What is a Cash Flow Statement & How to Understand It

What is a Cash Flow Statement?

A cash flow statement is one of the three key financial statements that report the cash generated and spent during a specific period of time (e.g., a month, quarter, or year). This statement is connected with the income statement and balance sheet by showing how money moved in and out of the business. It measures how well a company manages its cash position - meaning how well the company generates cash to pay its debt obligations and fund its operating expenses.



Why is a Cash Flow Statement Important?

  • It shows your liquidity. So you will know what you can afford, and what you can’t.

  • It shows the changes in your assets, liabilities and equity. These are your cash inflows, outflows and cash being held that will measure your performance.

  • It predicts future cash flow. Meaning, you can plan for your business ahead of time.

  • If a company is funding losses from operations or financing investments by raising money (debt or equity) it will quickly become clear on the statement of cash flows.

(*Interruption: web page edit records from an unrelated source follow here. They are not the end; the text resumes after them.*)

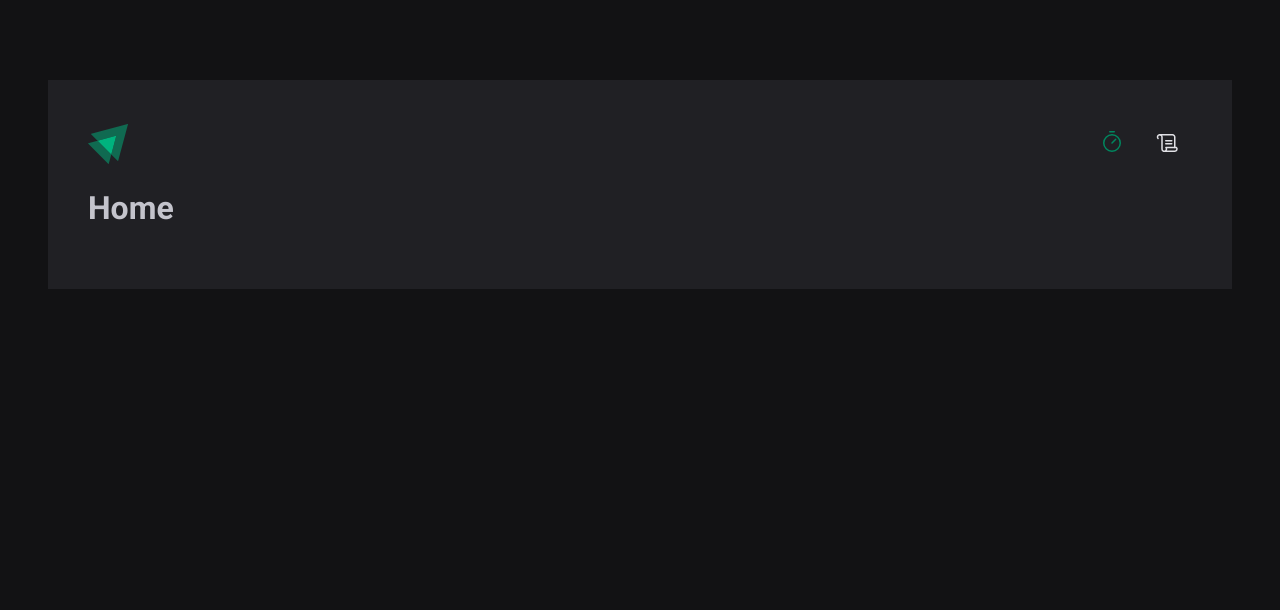
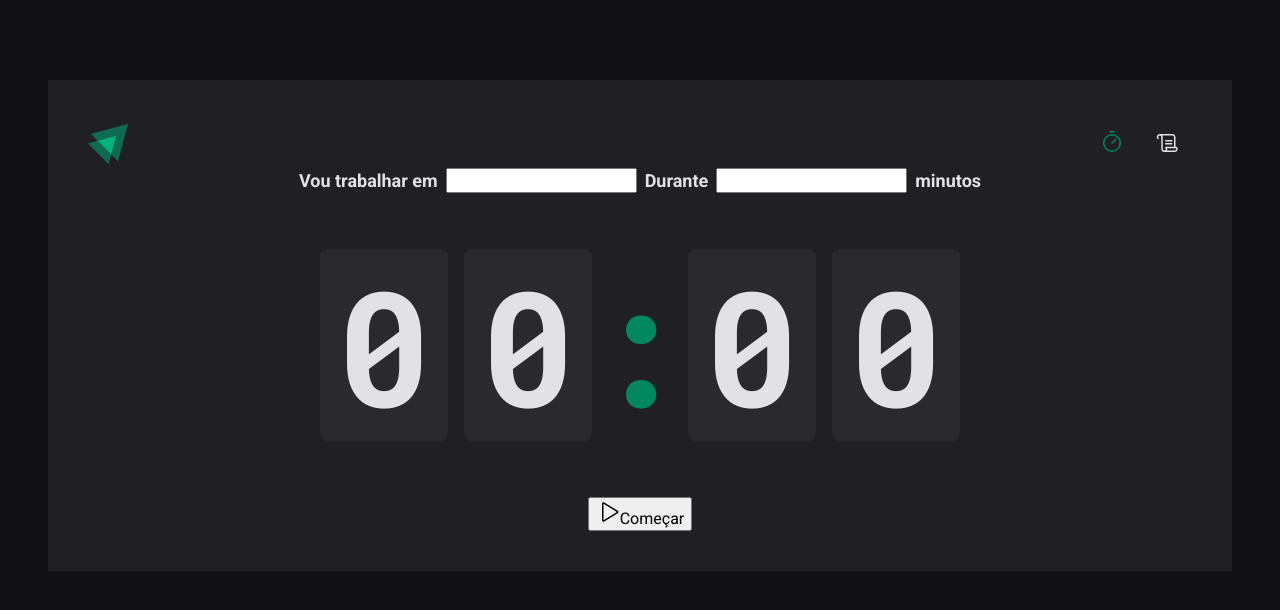
Before and after one commit to Ericles-Miller/Ignite_watch, a React (Vite) app: page / in a window 1280 px wide. Shown: the top 610 px of the page. Built offline with nearby package versions, Linux system fonts and the light colour scheme.

Commit message:
finishid Home Page

```diff
--- a/src/Router.tsx
+++ b/src/Router.tsx
@@ -1,5 +1,5 @@
 import { Routes, Route } from 'react-router-dom';
-import { Home } from './pages/Home';
+import { Home } from './components/Home';
 import { History } from './pages/History';
 import { DefaultLayout } from './layout/DefaultLayout';
 
--- /dev/null
+++ b/src/components/Home/index.tsx
@@ -0,0 +1,33 @@
+import { Play } from "phosphor-react";
+import { CountdownContainer, FormContainer, HomeContainer, Separator } from "./styles";
+
+export function Home() {
+  return (
+    <HomeContainer>
+      <form action="">
+        <FormContainer>
+          <label htmlFor="task">Vou trabalhar em </label>
+          <input id="task" />
+
+          <label htmlFor="">Durante</label>
+          <input type="number" id="minutesAmount" />
+
+          <span>minutos</span>
+        </FormContainer>
+
+        <CountdownContainer>
+          <span>0</span>
+          <span>0</span>
+          <Separator>:</Separator>
+          <span>0</span>
+          <span>0</span>
+        </CountdownContainer>
+
+        <button type="submit">
+          <Play size={24} />
+          Começar
+        </button>
+      </form>
+    </HomeContainer>
+  );
+}
--- /dev/null
+++ b/src/components/Home/styles.ts
@@ -0,0 +1,53 @@
+import styled from "styled-components";
+
+
+export const HomeContainer = styled.main`
+  flex: 1;
+  display: flex;
+  flex-direction: column;
+  align-items:center;
+  justify-content: center;
+
+  form {
+    display: flex;
+    flex-direction: column;
+    align-items: center;
+    gap: 3.5rem;
+  }
+`;
+
+export const FormContainer = styled.div`
+  width: 100%;
+  display: flex;
+  align-items: center;
+  justify-content: center;
+  gap: 0.5rem;
+  color: ${props => props.theme["gray-100"]};
+  font-size: 1.125rem;
+  font-weight: bold;
+  flex-wrap: wrap; //* quebra de linha quando a tela for menos*/
+`;
+
+export const CountdownContainer = styled.div`
+  font-family: 'Roboto Mono', monospace;
+  font-size: 10rem;
+  line-height: 8rem;
+  color: ${props => props.theme["gray-100"]};
+  display: flex;
+  gap:1rem;
+
+  span {
+    background: ${props => props.theme["gray-700"]};
+    padding: 2rem 1rem;
+    border-radius: 8px;
+  }
+`;
+
+export const Separator = styled.div`
+  padding: 2rem 0;
+  color: ${(props) => props.theme['green-500']};
+  width: 4rem;
+  overflow: hidden;
+  display: flex;
+  justify-content: center;
+`
--- a/src/pages/Home.tsx
+++ /dev/null
@@ -1,9 +0,0 @@
-import { Header } from "../components/Header";
-
-export function Home() {
-    return (
-        <div>
-            <h1>Home</h1>
-        </div>
-    );
-}
--- a/src/styles/global.ts
+++ b/src/styles/global.ts
@@ -15,6 +15,7 @@
   body{
     background: ${(props) => props.theme['gray-900']};
     color: ${(props) => props.theme['gray-300']};
+    -webkit-font-smoothing: antialiased;
   }
 
 
```
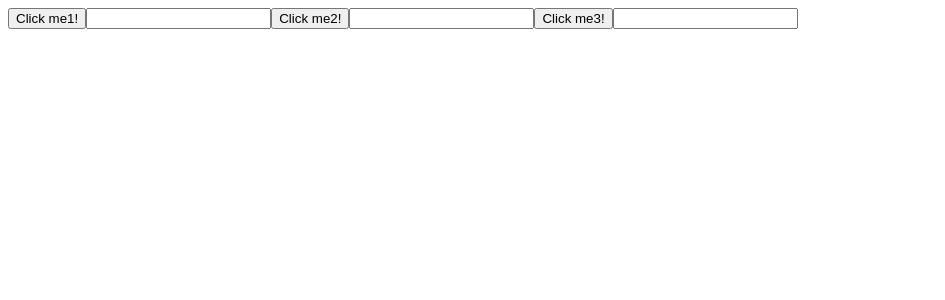
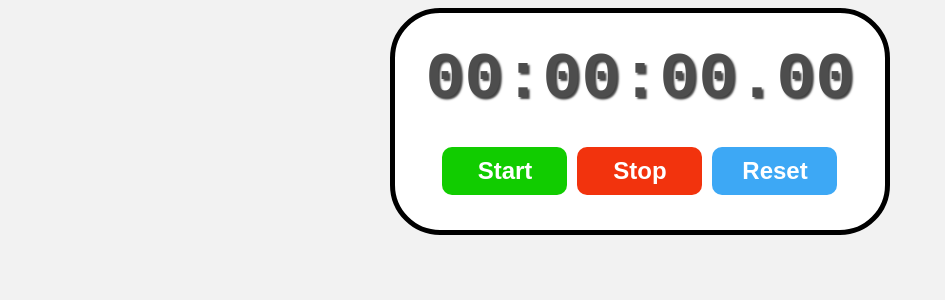
Before and after one commit to mmanasdev/ReactBroCode, a React (Vite) app in the folder my-react-project/: page / in a window 1280 px wide. Shown: the top 300 px of the page, without its empty margins (0-945 px from the left). Built offline with nearby package versions, Linux system fonts and the light colour scheme.

Commit message:
stopwatch app

```diff
--- /dev/null
+++ b/my-react-project/src/StopWatchLesson.jsx
@@ -0,0 +1,64 @@
+import React, {useState, useEffect, useRef } from "react";
+
+function StopWatchLesson() {
+
+    const [isRunning, setIsRunning] = useState(false);
+    const [elapsedTime, setElapsedTime] = useState(0);
+    const intervalIdRef = useRef(null);
+    const startTimeRef = useRef(0);
+
+    useEffect(() => {
+        if (isRunning) {
+            intervalIdRef.current = setInterval(() => {
+                setElapsedTime(Date.now() - startTimeRef.current);
+            }, 10)
+        }
+
+        return () => {
+            clearInterval(intervalIdRef.current);
+        }
+
+    }, [isRunning]);
+
+    function start() {
+        setIsRunning(true);
+        startTimeRef.current = Date.now() - elapsedTime;
+
+    }
+
+    function stop() {
+        setIsRunning(false);
+    }
+
+    function reset() {
+        setIsRunning(false);
+        setElapsedTime(0);
+    }
+
+    function formatTime() {
+
+        let hours = Math.floor(elapsedTime / (1000 * 60 * 60));
+        let minutes = Math.floor((elapsedTime / (1000 * 60)) % 60);
+        let seconds = Math.floor((elapsedTime / 1000) % 60);
+        let milliseconds = Math.floor((elapsedTime % 1000) / 10);
+
+        hours = String(hours).padStart(2, "0");
+        minutes = String(minutes).padStart(2, "0");
+        seconds = String(seconds).padStart(2, "0");
+        milliseconds = String(milliseconds).padStart(2, "0");
+        return `${hours}:${minutes}:${seconds}.${milliseconds}`;
+    }
+
+    return (
+        <div className="stopwatch">
+            <div className="display">{formatTime()}</div>
+            <div className="controls">
+                <button className="start-button" onClick={start}>Start</button>
+                <button className="stop-button" onClick={stop}>Stop</button>
+                <button className="reset-button" onClick={reset}>Reset</button>
+                </div>
+        </div>
+    );
+}
+
+export default StopWatchLesson;
--- a/my-react-project/src/UseRefLesson.jsx
+++ b/my-react-project/src/UseRefLesson.jsx
@@ -34,23 +34,23 @@
         // ref.current++;
 
         inputRef1.current.focus();
-        inputRef1.current.style.backgoundColor = "yellow";
-        inputRef2.current.style.backgoundColor = "";
-        inputRef3.current.style.backgoundColor = "";
+        inputRef1.current.style.backgroundColor = "yellow";
+        inputRef2.current.style.backgroundColor = "";
+        inputRef3.current.style.backgroundColor = "";
     }
 
     function handleClick2() {
         inputRef2.current.focus();
-        inputRef1.current.style.backgoundColor = "";
-        inputRef2.current.style.backgoundColor = "yellow";
-        inputRef3.current.style.backgoundColor = "";
+        inputRef1.current.style.backgroundColor = "";
+        inputRef2.current.style.backgroundColor = "yellow";
+        inputRef3.current.style.backgroundColor = "";
     }
 
     function handleClick3() {
         inputRef3.current.focus();
-        inputRef1.current.style.backgoundColor = "";
-        inputRef2.current.style.backgoundColor = "";
-        inputRef3.current.style.backgoundColor = "yellow";
+        inputRef1.current.style.backgroundColor = "";
+        inputRef2.current.style.backgroundColor = "";
+        inputRef3.current.style.backgroundColor = "yellow";
     }
 
     return (
--- a/my-react-project/src/index.css
+++ b/my-react-project/src/index.css
@@ -294,3 +294,68 @@
   border: 3px solid;
   padding: 25 px;
 }
+
+/* lesson 20. stopwatch app */
+
+body {
+  display: flex;
+  flex-direction: column;
+  align-items: center;
+  background-color: hsl(0, 0%, 95%);
+}
+
+.stopwatch {
+  display: flex;
+  flex-direction: column;
+  align-items: center;
+  border: 5px solid;
+  border-radius: 50px;
+  background-color:white;
+  padding: 30px;
+}
+
+.display {
+  font-size: 5em;
+  font-family: monospace;
+  font-weight: bold;
+  color: hsl(0, 0%, 30%);
+  text-shadow: 2px 2px 2px hsla(0, 0%, 0%, 0.75);
+  margin-bottom: 25px;
+}
+
+.controls button {
+  font-size: 1.5em;
+  font-weight: bold;
+  padding: 10px 20px;
+  margin: 5px;
+  min-width: 125px;
+  border: none;
+  border-radius: 10px;
+  cursor: pointer;
+  color: white;
+  transition: background-color 0.5s ease;
+}
+
+.start-button {
+  background-color: hsl(115, 100%, 40%);
+}
+
+.start-button:hover {
+  background-color: hsl(115, 100%, 35%);
+}
+
+.stop-button {
+  background-color: hsl(10, 90%, 50%);
+}
+
+.stop-button:hover {
+  background-color: hsl(10, 90%, 45%);
+}
+
+.reset-button {
+  background-color: hsl(205, 90%, 60%);
+}
+
+.reset-button:hover {
+  background-color: hsl(205, 90%, 55%);
+}
--- a/my-react-project/src/main.jsx
+++ b/my-react-project/src/main.jsx
@@ -19,11 +19,12 @@
 // import UseEffectLesson from './UseEffectLesson'// 16. UseEffect Lesson
 // import DigitalClockLesson from './DigitalClockLesson' // 17. Digital Clock Lesson
 // import UseContextLesson from './UseContextLesson' // 18. UseContext Lesson
-import UseRefLesson from './UseRefLesson' // 19. UseRef Lesson
+// import UseRefLesson from './UseRefLesson' // 19. UseRef Lesson
+import StopWatchLesson from './StopWatchLesson' // 20. Stop Watch Lesson
 import './index.css'
 
 createRoot(document.getElementById('root')).render(
   <StrictMode>
-    <UseRefLesson />
+    <StopWatchLesson />
   </StrictMode>,
 )
```
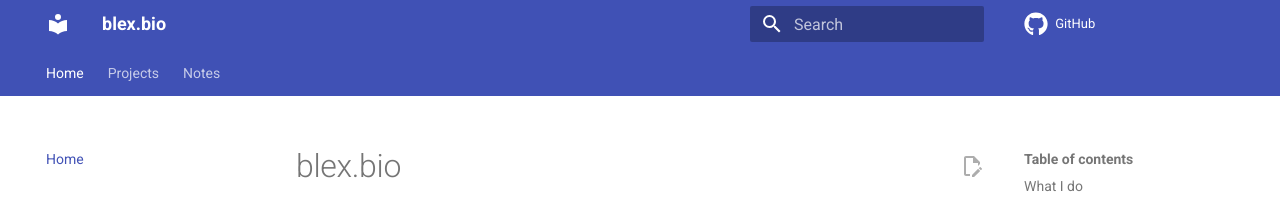
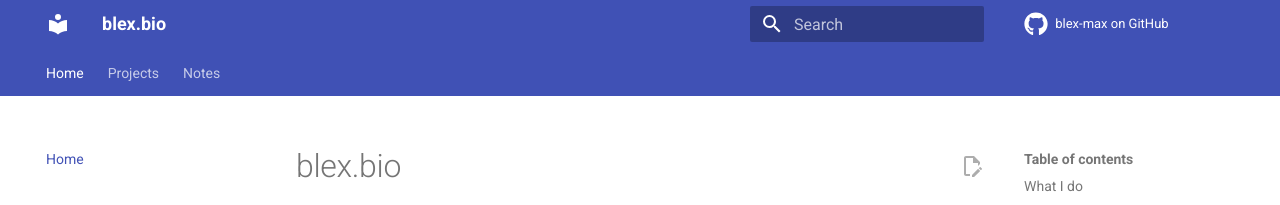
Before and after one commit to blex-max/site, an MkDocs documentation site: the page built from docs/index.md, in a window 1280 px wide. Shown: the top 205 px of the page. Built offline with MkDocs 1.6.1 and Material for MkDocs 9.7.7, drawn with Linux system fonts in a browser that asks for light colours.

```diff
--- a/mkdocs.yml
+++ b/mkdocs.yml
@@ -2,7 +2,7 @@ site_name: blex.bio
 site_description: Scientist–programmer building bioinformatics infrastructure.
 site_url: https://blex.bio
 repo_url: https://github.com/blex-max
-repo_name: GitHub
+repo_name: blex-max on GitHub
 copyright: "© Alex Byrne"
 
 theme:
```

How is Cash Flow Statement related with the Income Statement and the Balance Sheet?

In creating your Cash Flow Statement, you will need your Income Statement and Balance Sheet because you will get useful information from these two. The income statement lets you know how money entered and left your business, while the balance sheet shows how those transactions affect different accounts—like accounts receivable, inventory, and accounts payable.


Three Sections of the Statement of Cash Flow

  1. Operating Activities - The principal revenue-generating activities of an organization and other activities that are not investing or financing; any cash flows from current assets and current liabilities.

  2. Investing Activities - Any cash flows from the acquisition and disposal of long-term assets and other investments not included in cash equivalents

  3. Financing Activities - Any cash flows that result in changes in the size and composition of the contributed equity capital or borrowings of the entity (i.e., bonds, stock, dividends)

How to Prepare a Statement of Cash Flow

The operating section of the statement of cash flows can be shown through either the direct method or the indirect method.

  • Direct Method - all the cash payments and receipts, including cash paid to suppliers, cash receipts from customers, and cash paid out in salaries.

  • Indirect Method - items such as net income, depreciation, etc. are used to arrive at cash flow. Therefore, you will identify any increases and decreases to asset and liability accounts that need to be added back to or removed from the net income figure, in order to identify an accurate cash inflow or outflow.

Example of Cash Flow Statement


How to read this Cash Flow Statement:

  • Cash Opening Balance: This is the amount of cash on hand at the beginning of the period for the report.

  • Operating Activities

  • Net Income: The Net Income is brought in from the Profit and Loss Statement, as it will include any money in and out during the course of the period.

  • Change in ….: These account for any discrepancy between the income and expenses reported on the Profit and Loss Statement, which get pulled into the Cash Flow Statement through the Net Income line, and cash that actually was spent through the period.

  • Change in Accounts Payable

  • Change in Accounts Receivable

  • Change in Tax Liability

  • Change in Current Assets

  • Investing Activities

  • Change in Fixed Assets: This accounts for the purchase or sell of any assets or other investing properties that is owned by the business, which do not reflect on the Net Income.

  • Financing Activities

  • Change in Debt: This accounts for any change in debt for the period, whether it is paying off a loan or receiving a loan.

Through this Cash Flow Statement you can see that while this business is showing a $30,000 net income for the period, which is a great sign, it actually had a negative cash flow of $20,000 for the period. Meaning the cash on hand is going down significantly.

Without this Cash Flow Statement and only relying on the Profit and Loss Statement, the business owner would assume they are profitable and continue as is, but actually the business could run out of cash quickly, without proper cash flow adjustments.


Summary

Cash flow statements are one of the most critical financial documents that a business prepares as it offers valuable insight into the health of the business. By learning how to read a cash flow statement and other financial documents, you can acquire the financial accounting skills needed to make smarter business and investment decisions, regardless of your position.

At Nuve, we help businesses to understand these financial documents and help your business grow. Click here to book a call with us and learn more!